BY HEATHER BRADY
When my roommate woke up one morning, she was sick with a gross, phlegmy cold. So, as any good roomie and friend would do, I went to get her some soup.
After driving to Giant, buying the soup, driving back to campus, parking in the South parking lot, giving her the soup, and running to class for an hour, I came back to move my car, only to find a $25 parking ticket under the windshield wiper.
The Jefferson Hall parking lot, found directly behind Jefferson, is now a faculty-staff only parking area.
I knew this, so, arguably, I was at fault for the violation and for taking the chance of parking there.
The parking restriction is new this year. Anyone parked in the lot without the proper permit will be ticketed $25 per violation. Based on this drastic change, one would think that faculty and staff members desperately need the lot.
But here’s the thing: the lot remains mostly empty throughout the week.
It is incredibly frustrating to walk past this lot on the way to class and see that there are plenty of open, empty spaces available for use. Only four or five cars with blue faculty/staff parking decals can be found there on a regular basis.
Last year, the lot was consistently packed with student vehicles. It provided a great opportunity for residents of South, Framar, and Bushnell Halls, as well as RAs from Jefferson Hall, to keep their cars close at hand, in case they needed to make a quick trip to the store or venture into downtown Fredericksburg.

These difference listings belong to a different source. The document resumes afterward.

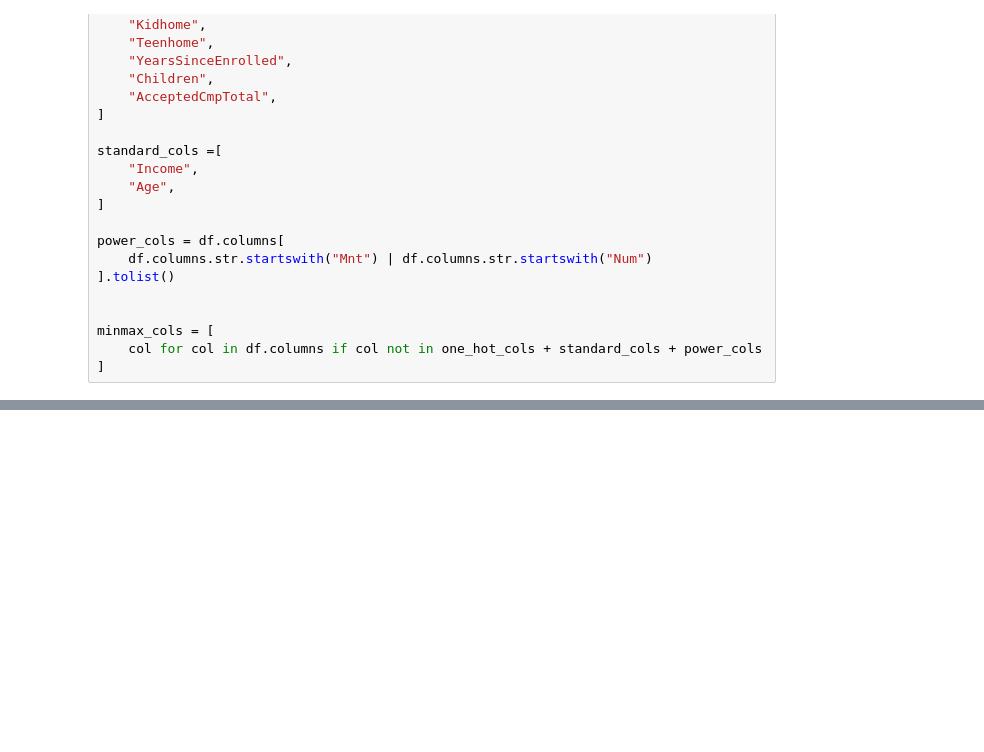
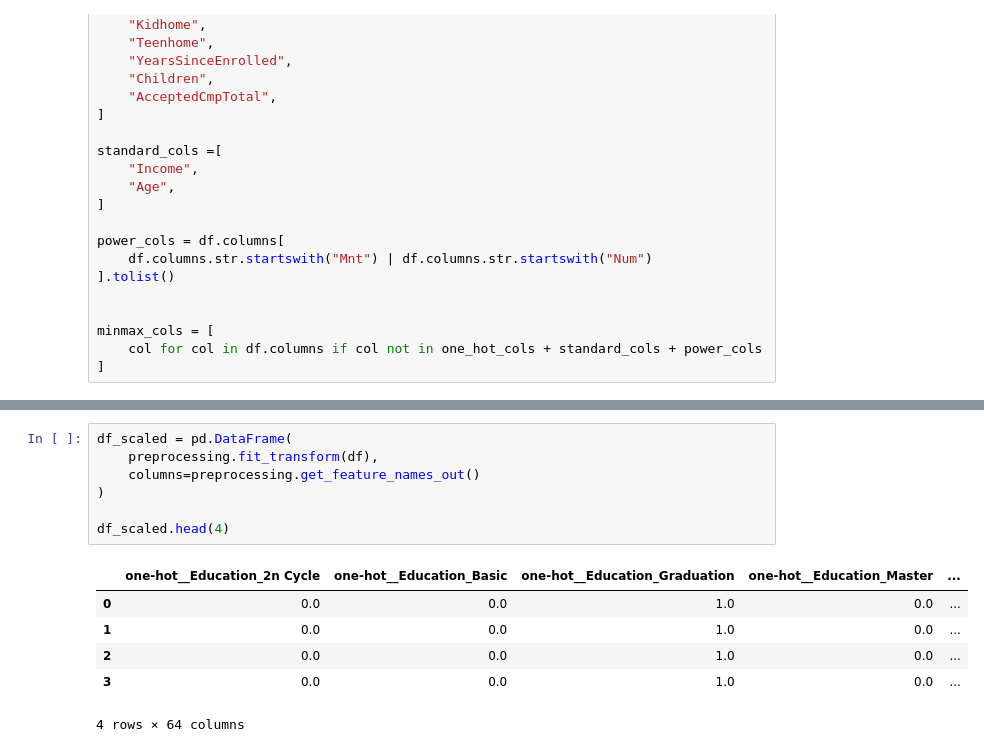
Before and after one commit to BraulioHermanson/IFOOD_2020, a Jupyter notebook: notebook/02_clustering.ipynb, the cells around one changed output, grey strips where cells are left out. Saved outputs shown, nothing was run; the diff lists cells and outputs as text; blank space fills up the shorter version.

```diff
--- a/notebook/02_clustering.ipynb
+++ b/notebook/02_clustering.ipynb
@@ -101,0 +146,14 @@ minmax_cols
+# %%
+df_scaled = pd.DataFrame(
+    preprocessing.fit_transform(df),
+    columns=preprocessing.get_feature_names_out()
+)
+
+df_scaled.head(4)
+# %% [output]
+|  | one-hot__Education_2n Cycle | one-hot__Education_Basic | one-hot__Education_Graduation | one-hot__Education_Master | ... |
+| 0 | 0.0 | 0.0 | 1.0 | 0.0 | ... |
+| 1 | 0.0 | 0.0 | 1.0 | 0.0 | ... |
+| 2 | 0.0 | 0.0 | 1.0 | 0.0 | ... |
+| 3 | 0.0 | 0.0 | 1.0 | 0.0 | ... |
+4 rows × 64 columns
```
Also changed, not shown: parts of 6 cells of this notebook.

This year, upperclassmen in those residence halls will have to inconvenience other students by parking in the remaining residential student lots, including the Marshall lot, Randolph lot, parking deck and adjacent Sunken Road lot. These parking areas have historically been designated for students living closer to them.
The new parking lot restriction could be the start trend of dwindling student parking areas on campus, which is exasperating for those of us that pay $200 for the privilege of parking on campus.
Combined with the lack of parking available for faculty, staff, and campus visitors for big events on the Bell Tower side of campus, the lack of general parking could create a problem for the ever-growing student population at Mary Washington.
In all fairness, the recently built parking deck has helped to relieve students of the parking squeeze.
According to the UMW Web site, there were only 1,700 parking spaces for over 3,000 students, including over 1,000 commuting before the deck went up.
However, the location of the parking deck has not alleviated the issue, because it sits in an area of campus not easily accessed by students residing in dorms other than Alvey or Arrington, or by faculty teaching in academic buildings other than Jepson.
So should the student body just deal with it? Should the precious little parking given to residential students be slowly eaten away to make room for people who don’t sleep here at night?
That is, of course, up to those of us with cars.
But I would caution all students with cars to consider their busy schedules and the time it takes them to go on a cross-campus trek, just to drive the vehicle they paid good money to bring with them. If something unexpected comes up, do we have the time and money to deal with parking issues?
I can’t think of many people who would say yes.